* [Task objective] All lines with the word "Proxy" must be pulled from the entries below.
── Data provided ──
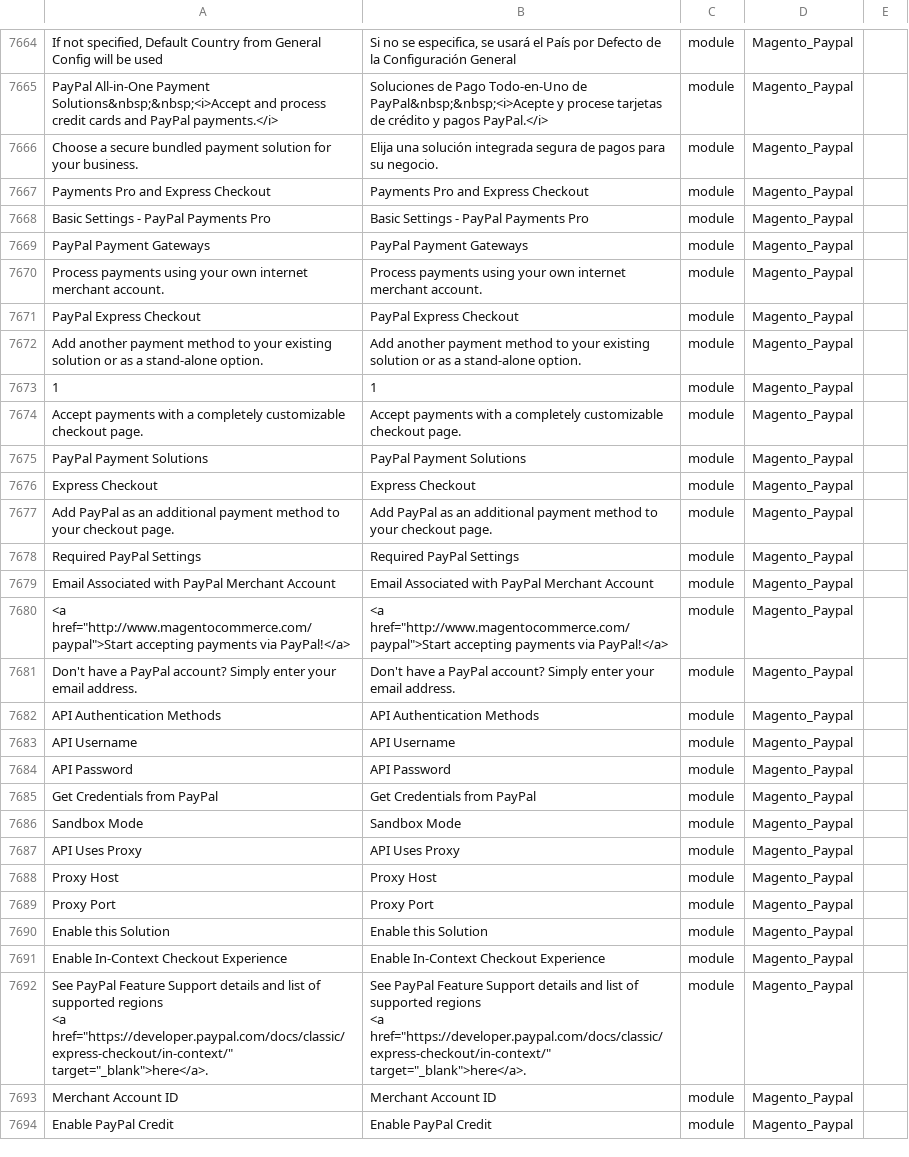
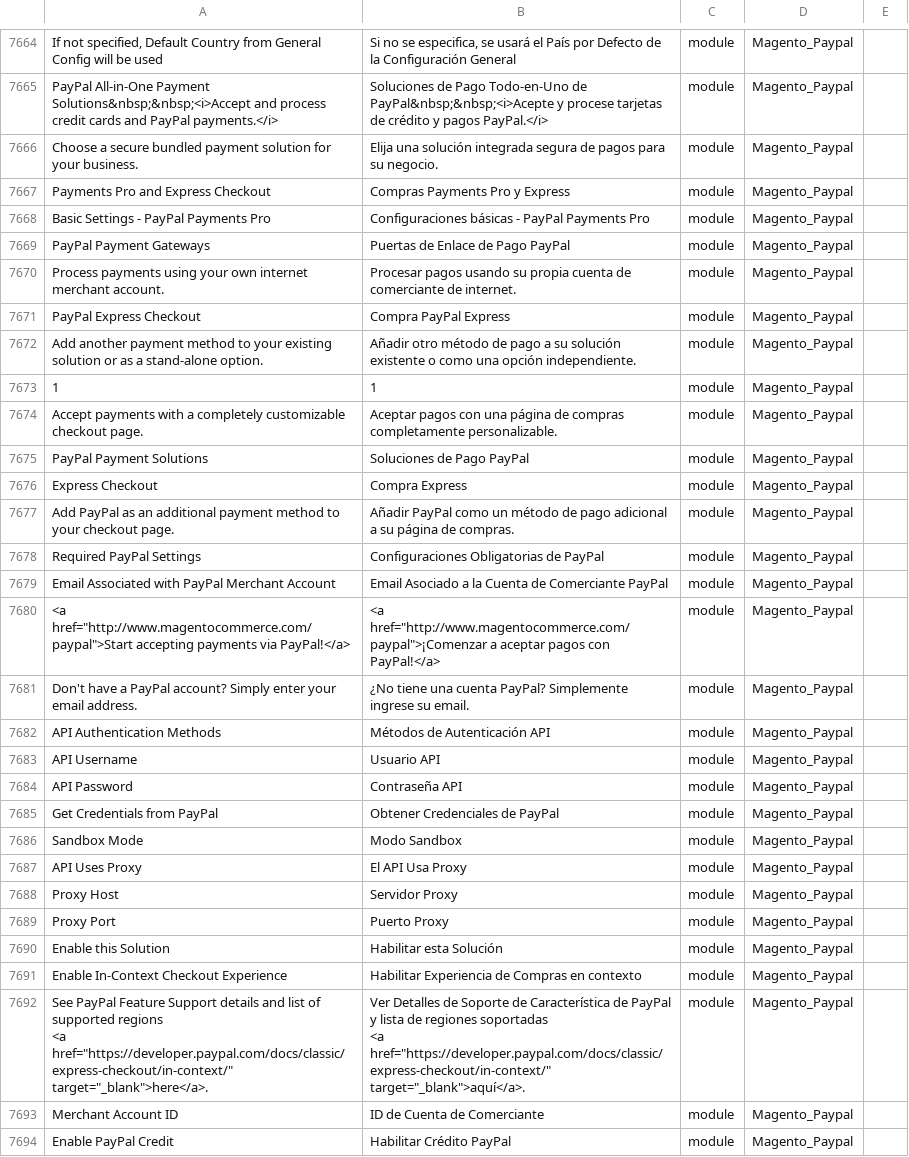
Before and after one commit to cniebla/magento2-es_mx, a CSV file: app/i18n/nieblaresearch/es_mx/es_MX.csv, drawn as a sheet; only a part is shown, gaps mark what is left out; ↵ is a line break in a cell; the diff covers the shown part only; the diff names each change by its address in the sheet, - before the commit and + after, or states it on an @@ line.

```diff
--- a/app/i18n/nieblaresearch/es_mx/es_MX.csv
+++ b/app/i18n/nieblaresearch/es_mx/es_MX.csv
-B7667: Payments Pro and Express Checkout
+B7667: Compras Payments Pro y Express
-B7668: Basic Settings - PayPal Payments Pro
+B7668: Configuraciones básicas - PayPal Payments Pro
-B7669: PayPal Payment Gateways
+B7669: Puertas de Enlace de Pago PayPal
-B7670: Process payments using your own internet merchant account.
+B7670: Procesar pagos usando su propia cuenta de comerciante de internet.
-B7671: PayPal Express Checkout
+B7671: Compra PayPal Express
-B7672: Add another payment method to your existing solution or as a stand-alone option.
+B7672: Añadir otro método de pago a su solución existente o como una opción independiente.
-B7674: Accept payments with a completely customizable checkout page.
+B7674: Aceptar pagos con una página de compras completamente personalizable.
-B7675: PayPal Payment Solutions
+B7675: Soluciones de Pago PayPal
-B7676: Express Checkout
+B7676: Compra Express
-B7677: Add PayPal as an additional payment method to your checkout page.
+B7677: Añadir PayPal como un método de pago adicional a su página de compras.
-B7678: Required PayPal Settings
+B7678: Configuraciones Obligatorias de PayPal
-B7679: Email Associated with PayPal Merchant Account
+B7679: Email Asociado a la Cuenta de Comerciante PayPal
-B7680: <a href="http://www.magentocommerce.com/paypal">Start accepting payments via PayPal!</a>
+B7680: <a href="http://www.magentocommerce.com/paypal">¡Comenzar a aceptar pagos con PayPal!</a>
-B7681: Don't have a PayPal account? Simply enter your email address.
+B7681: ¿No tiene una cuenta PayPal? Simplemente ingrese su email.
-B7682: API Authentication Methods
+B7682: Métodos de Autenticación API
-B7683: API Username
+B7683: Usuario API
-B7684: API Password
+B7684: Contraseña API
-B7685: Get Credentials from PayPal
+B7685: Obtener Credenciales de PayPal
-B7686: Sandbox Mode
+B7686: Modo Sandbox
-B7687: API Uses Proxy
+B7687: El API Usa Proxy
-B7688: Proxy Host
+B7688: Servidor Proxy
-B7689: Proxy Port
+B7689: Puerto Proxy
-B7690: Enable this Solution
+B7690: Habilitar esta Solución
-B7691: Enable In-Context Checkout Experience
+B7691: Habilitar Experiencia de Compras en contexto
-B7692: See PayPal Feature Support details and list of supported regions ↵ <a href="https://developer.paypal.com/docs/classic/express-checkout/in-context/" target="_blank">here</a>.
+B7692: Ver Detalles de Soporte de Característica de PayPal y lista de regiones soportadas ↵ <a href="https://developer.paypal.com/docs/classic/express-checkout/in-context/" target="_blank">aquí</a>.
-B7693: Merchant Account ID
+B7693: ID de Cuenta de Comerciante
-B7694: Enable PayPal Credit
+B7694: Habilitar Crédito PayPal
```
Also changed, not shown: 21 edited cells elsewhere in this file, 1 other file.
───
* [Written response]
-B7687: API Uses Proxy
+B7687: El API Usa Proxy
-B7688: Proxy Host
+B7688: Servidor Proxy
-B7689: Proxy Port
+B7689: Puerto Proxy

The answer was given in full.